Bhubaneswar, Dec. 25: The loss-making public sector unit — the Odisha State Road Transport Corporation Limited — will hand over its last fleet of 34 buses to private operators through an auction tomorrow.

With the completion of the last phase of handover, the OSRTC will no longer own any bus. Even though the ownership of the buses remains with the OSRTC, it is the private operators who virtually own the buses.

Out of the OSRTC fleet of nearly 379 buses, 286 are operational at present. Of these, OSRTC has already given 252 buses on lease to private operators.

According to the conditions of the privatisation model, the corporation will own the buses, but the private operators will manage the vehicles.
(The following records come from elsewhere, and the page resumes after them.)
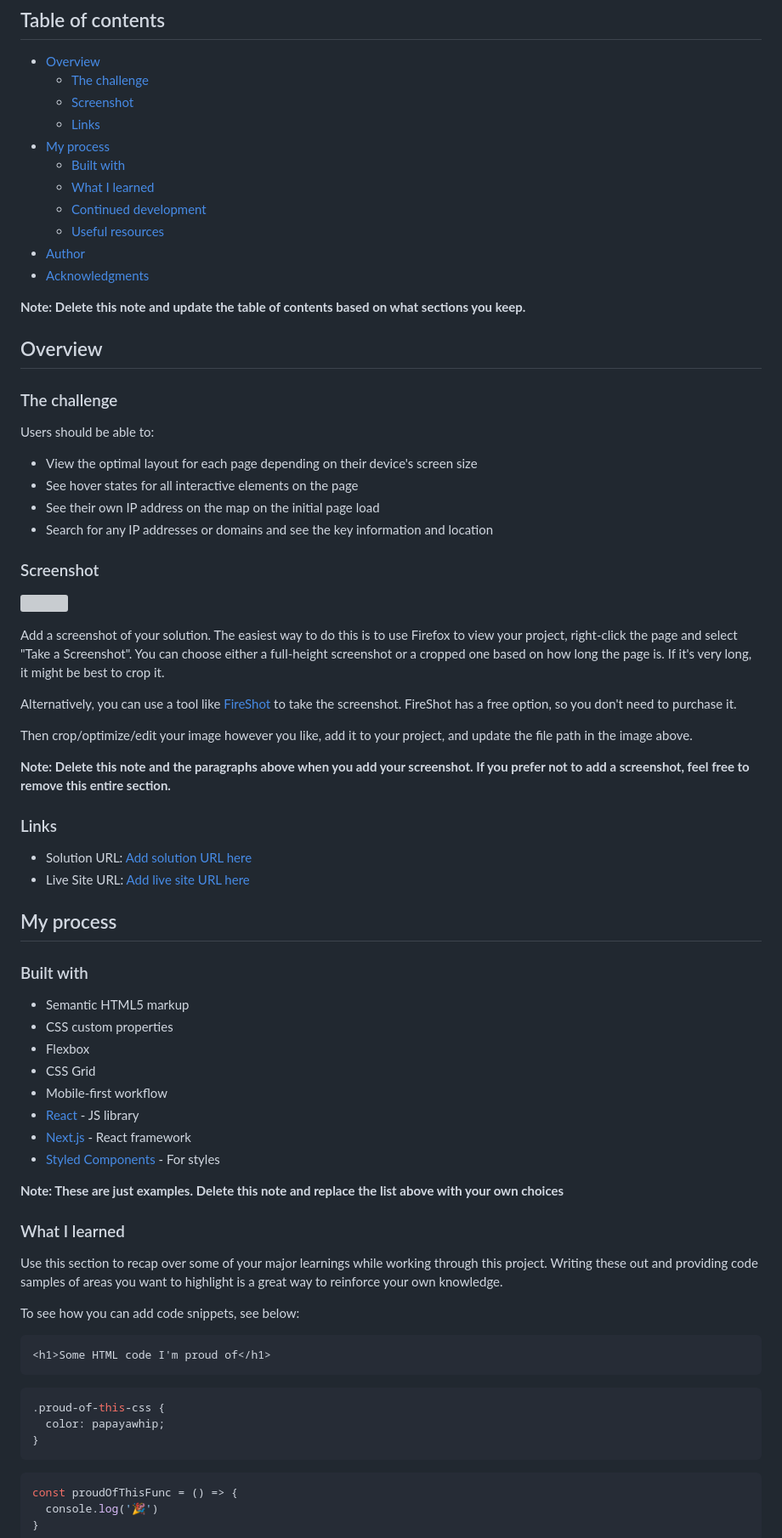
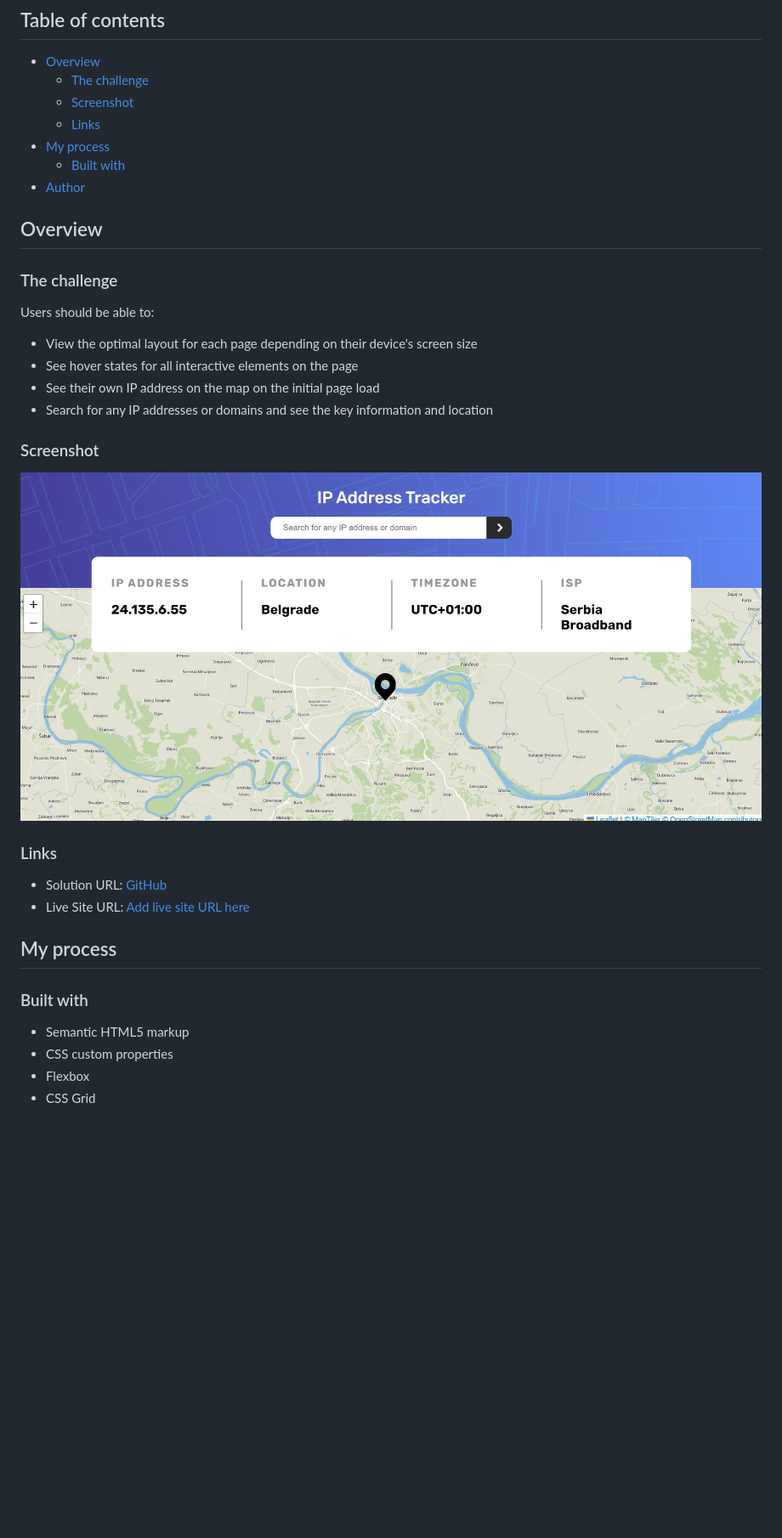
Before and after one commit to muskatla14/ip-address-tracker-master, a Markdown page: README-template.md, the part around the change printed below. Shown: that part at 85% size. Rendered like a GitHub page; pictures changed too: images/screenshot.png (added); blank space fills up the shorter version; grey boxes are pictures that could not be loaded.

Commit message:
js and readme

````diff
--- a/README-template.md
+++ b/README-template.md
@@ -10,13 +10,7 @@ This is a solution to the [IP address tracker challenge on Frontend Mentor](http
   - [Links](#links)
 - [My process](#my-process)
   - [Built with](#built-with)
-  - [What I learned](#what-i-learned)
-  - [Continued development](#continued-development)
-  - [Useful resources](#useful-resources)
 - [Author](#author)
-- [Acknowledgments](#acknowledgments)
-
-**Note: Delete this note and update the table of contents based on what sections you keep.**
 
 ## Overview
 
@@ -31,19 +25,11 @@ Users should be able to:
 
 ### Screenshot
 
-![](./screenshot.jpg)
-
-Add a screenshot of your solution. The easiest way to do this is to use Firefox to view your project, right-click the page and select "Take a Screenshot". You can choose either a full-height screenshot or a cropped one based on how long the page is. If it's very long, it might be best to crop it.
-
-Alternatively, you can use a tool like [FireShot](https://getfireshot.com/) to take the screenshot. FireShot has a free option, so you don't need to purchase it.
-
-Then crop/optimize/edit your image however you like, add it to your project, and update the file path in the image above.
-
-**Note: Delete this note and the paragraphs above when you add your screenshot. If you prefer not to add a screenshot, feel free to remove this entire section.**
+![](./images/screenshot.png)
 
 ### Links
 
-- Solution URL: [Add solution URL here](https://your-solution-url.com)
+- Solution URL: [GitHub](https://github.com/muskatla14/ip-address-tracker-master)
 - Live Site URL: [Add live site URL here](https://your-live-site-url.com)
 
 ## My process
@@ -54,30 +40,3 @@ Then crop/optimize/edit your image however you like, add it to your project, and
 - CSS custom properties
 - Flexbox
 - CSS Grid
-- Mobile-first workflow
-- [React](https://reactjs.org/) - JS library
-- [Next.js](https://nextjs.org/) - React framework
-- [Styled Components](https://styled-components.com/) - For styles
-
-**Note: These are just examples. Delete this note and replace the list above with your own choices**
-
-### What I learned
-
-Use this section to recap over some of your major learnings while working through this project. Writing these out and providing code samples of areas you want to highlight is a great way to reinforce your own knowledge.
-
-To see how you can add code snippets, see below:
-
-```html
-<h1>Some HTML code I'm proud of</h1>
-```
-```css
-.proud-of-this-css {
-  color: papayawhip;
-}
-```
-```js
-const proudOfThisFunc = () => {
-  console.log('🎉')
-}
-```
-
````
Also changed, not shown: other parts of README-template.md (+3 -27 lines), 6 other files.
“We have invited parties to take the buses on lease. They will appoint the conductors and drivers and collect the fare. They will give us at least the fare of 40 passengers on a route every day,” said OSRTC deputy general manager A.P. Behera.

The OSRTC, however, will have the responsibility of maintenance of all the buses.

“It has become difficult to operate the buses. At each stop, we had to pay protection money to the local goons for picking up passengers. But as government operators, we cannot do these things. However, private operators have their own ways of doing such things. So, it affected our business. We were incurring losses on almost all the routes. We introduced this scheme of leasing out vehicles to private operators to overcome the losses,” said Behera.

Out of 160 routes, the OSRTC has already given permission to the private operators to operate on 126 routes.

Official sources said though the lease scheme was launched on a low-key in 2004-05, it did not have many takers until two years ago. After the OSRTC simplified its procedure and assured the private parties that it would provide them all support, there is now a rush of private operators for lease.

On the other hand, sources said the OSRTC staff had failed to make it a profit-making organisation, so its management was compelled to hand over the buses to the private operators.

“Had we not handed over the buses, the OSRTC would have been shut down and the existing 1,500 employees would have problems getting their salary,” a senior official said.

The OSRTC, which came into existence in 1974, had turned into a loss-making unit in the 1990’s. It was even unable to regularly pay salary to its employees till 2008.

“After we handed over some buses to private operators on lease basis, the organisation has started earning profits. Our net surplus now stands at Rs 2.42 crore,” said an OSRTC official.